The Cannings, unfortunately, can't do this and that's the real tragedy here. Rachel doesn't have to sit down with her family and work things out because the Inglesinos, her best friend's family, have changed the dynamic, and not in a good way. By allowing Rachel to live with them indefinitely and advancing her money for legal bills (and perhaps encouraging her to sue in the first place?), the Inglesinos undermined Rachel's parents' ability to resolve things with their daughter and empowered a young woman who appears unprepared for the level of responsibility she claims to want. I'd like to think that the Inglesinos just wanted to help their daughter's friend when she was fighting with her parents. However, there's a line between helping and improperly inserting yourself into a family conflict and the Inglesinos crossed it a long time ago. Unless the Inglesinos believed Rachel was being emotionally or physically abused or neglected, at which point they should have notified the authorities, they had no place in her dispute with her parents.
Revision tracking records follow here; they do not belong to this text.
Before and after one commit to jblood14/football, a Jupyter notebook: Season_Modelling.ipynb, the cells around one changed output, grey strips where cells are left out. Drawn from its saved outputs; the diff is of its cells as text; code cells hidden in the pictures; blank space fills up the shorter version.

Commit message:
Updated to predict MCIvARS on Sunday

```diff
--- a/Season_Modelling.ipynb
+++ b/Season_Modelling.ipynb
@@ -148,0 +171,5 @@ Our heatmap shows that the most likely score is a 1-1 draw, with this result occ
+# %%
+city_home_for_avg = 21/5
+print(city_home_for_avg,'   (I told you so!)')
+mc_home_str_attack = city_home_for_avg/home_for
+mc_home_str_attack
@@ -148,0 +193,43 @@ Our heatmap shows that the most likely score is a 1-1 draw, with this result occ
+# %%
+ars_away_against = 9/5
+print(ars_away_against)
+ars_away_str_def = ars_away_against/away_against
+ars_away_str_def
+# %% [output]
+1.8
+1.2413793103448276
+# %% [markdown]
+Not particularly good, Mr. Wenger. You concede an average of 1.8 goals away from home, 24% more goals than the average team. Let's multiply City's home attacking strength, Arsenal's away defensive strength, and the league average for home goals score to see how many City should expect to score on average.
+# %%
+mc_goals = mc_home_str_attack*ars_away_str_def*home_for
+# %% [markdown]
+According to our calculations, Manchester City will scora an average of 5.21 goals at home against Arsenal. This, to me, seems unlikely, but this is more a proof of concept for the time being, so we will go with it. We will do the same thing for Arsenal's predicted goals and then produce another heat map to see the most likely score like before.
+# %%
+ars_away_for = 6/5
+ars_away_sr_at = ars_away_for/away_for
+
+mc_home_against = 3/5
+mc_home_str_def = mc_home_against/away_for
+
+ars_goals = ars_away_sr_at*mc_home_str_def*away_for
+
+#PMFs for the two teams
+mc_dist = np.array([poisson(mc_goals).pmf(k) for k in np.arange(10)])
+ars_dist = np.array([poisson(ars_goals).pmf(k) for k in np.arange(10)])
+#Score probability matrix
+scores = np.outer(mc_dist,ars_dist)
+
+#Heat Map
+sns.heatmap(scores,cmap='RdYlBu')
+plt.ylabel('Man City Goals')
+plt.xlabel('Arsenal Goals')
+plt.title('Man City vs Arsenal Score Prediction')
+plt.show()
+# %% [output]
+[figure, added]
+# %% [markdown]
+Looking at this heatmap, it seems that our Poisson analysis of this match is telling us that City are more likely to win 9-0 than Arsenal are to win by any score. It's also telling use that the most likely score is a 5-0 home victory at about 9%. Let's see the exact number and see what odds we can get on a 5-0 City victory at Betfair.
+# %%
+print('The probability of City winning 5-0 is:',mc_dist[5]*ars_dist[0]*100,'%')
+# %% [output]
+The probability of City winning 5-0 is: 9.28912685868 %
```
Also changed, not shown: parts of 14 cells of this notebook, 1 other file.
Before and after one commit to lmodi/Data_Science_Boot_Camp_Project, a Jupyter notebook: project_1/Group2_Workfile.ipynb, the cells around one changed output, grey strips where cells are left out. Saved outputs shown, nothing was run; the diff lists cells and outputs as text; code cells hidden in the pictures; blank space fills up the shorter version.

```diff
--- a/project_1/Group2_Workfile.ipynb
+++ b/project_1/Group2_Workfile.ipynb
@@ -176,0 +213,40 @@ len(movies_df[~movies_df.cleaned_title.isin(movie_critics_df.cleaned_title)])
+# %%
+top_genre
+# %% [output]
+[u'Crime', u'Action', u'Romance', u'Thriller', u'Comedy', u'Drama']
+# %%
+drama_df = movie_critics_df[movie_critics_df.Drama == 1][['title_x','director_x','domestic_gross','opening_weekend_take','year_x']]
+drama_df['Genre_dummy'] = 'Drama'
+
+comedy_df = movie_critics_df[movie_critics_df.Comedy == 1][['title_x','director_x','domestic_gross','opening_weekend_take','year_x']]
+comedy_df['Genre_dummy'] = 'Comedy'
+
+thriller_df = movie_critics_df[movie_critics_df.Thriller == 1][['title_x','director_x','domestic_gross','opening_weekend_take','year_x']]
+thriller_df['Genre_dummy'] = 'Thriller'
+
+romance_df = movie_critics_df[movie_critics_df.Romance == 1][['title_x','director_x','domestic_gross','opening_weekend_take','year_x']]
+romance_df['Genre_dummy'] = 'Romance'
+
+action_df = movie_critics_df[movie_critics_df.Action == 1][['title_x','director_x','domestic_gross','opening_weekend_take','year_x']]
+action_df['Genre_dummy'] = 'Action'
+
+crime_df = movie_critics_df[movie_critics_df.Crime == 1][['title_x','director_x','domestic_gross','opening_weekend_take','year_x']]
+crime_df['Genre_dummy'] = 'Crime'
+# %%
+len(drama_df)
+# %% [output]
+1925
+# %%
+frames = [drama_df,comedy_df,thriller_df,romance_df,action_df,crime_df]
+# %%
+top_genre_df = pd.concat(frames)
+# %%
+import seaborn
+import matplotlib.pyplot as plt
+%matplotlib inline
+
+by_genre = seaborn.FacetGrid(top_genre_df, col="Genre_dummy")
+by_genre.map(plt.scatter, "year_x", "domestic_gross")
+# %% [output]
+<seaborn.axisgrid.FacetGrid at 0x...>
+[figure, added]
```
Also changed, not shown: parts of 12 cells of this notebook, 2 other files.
I'd have no problem if they had listened, sympathized, offered Rachel a bed for the night (after letting her parents know where she was) and told her she was always welcome in their home. But in the very next breath, they should have told her that she needed to go back to her home and work things out with her parents. Nothing more, nothing less.

It's first and foremost a matter of respect for the Cannings and every other parent struggling with a rebellious teen. Families deserve the opportunity to muddle through crises together -- it's how children (and parents) learn respect and compromise and perspective and how to navigate conflict. Slammed doors and frustrations and the occasional "I hate you" are part and parcel of that process. We don't want kids to run away when things get hard -- otherwise, they'll spend a lifetime sprinting away from challenges. But ultimately, it's more than just giving parents the benefit of the doubt and not substituting our own values or judgments for theirs. Refusing to try to solve someone else's problems is also a matter of self-interest. If I give someone else's kid an "escape hatch" when things get tough, will they turn around and give my son a crash pad when we have an argument? Will I come home one day to find myself on the receiving end of court papers when my kid wants an iPhone? It's a slippery slope and not one I ever want to be on. I wonder if the Inglesinos thought about that when they turned themselves into a long-term hotel for their daughter's friend. Here's hoping they never have to find out.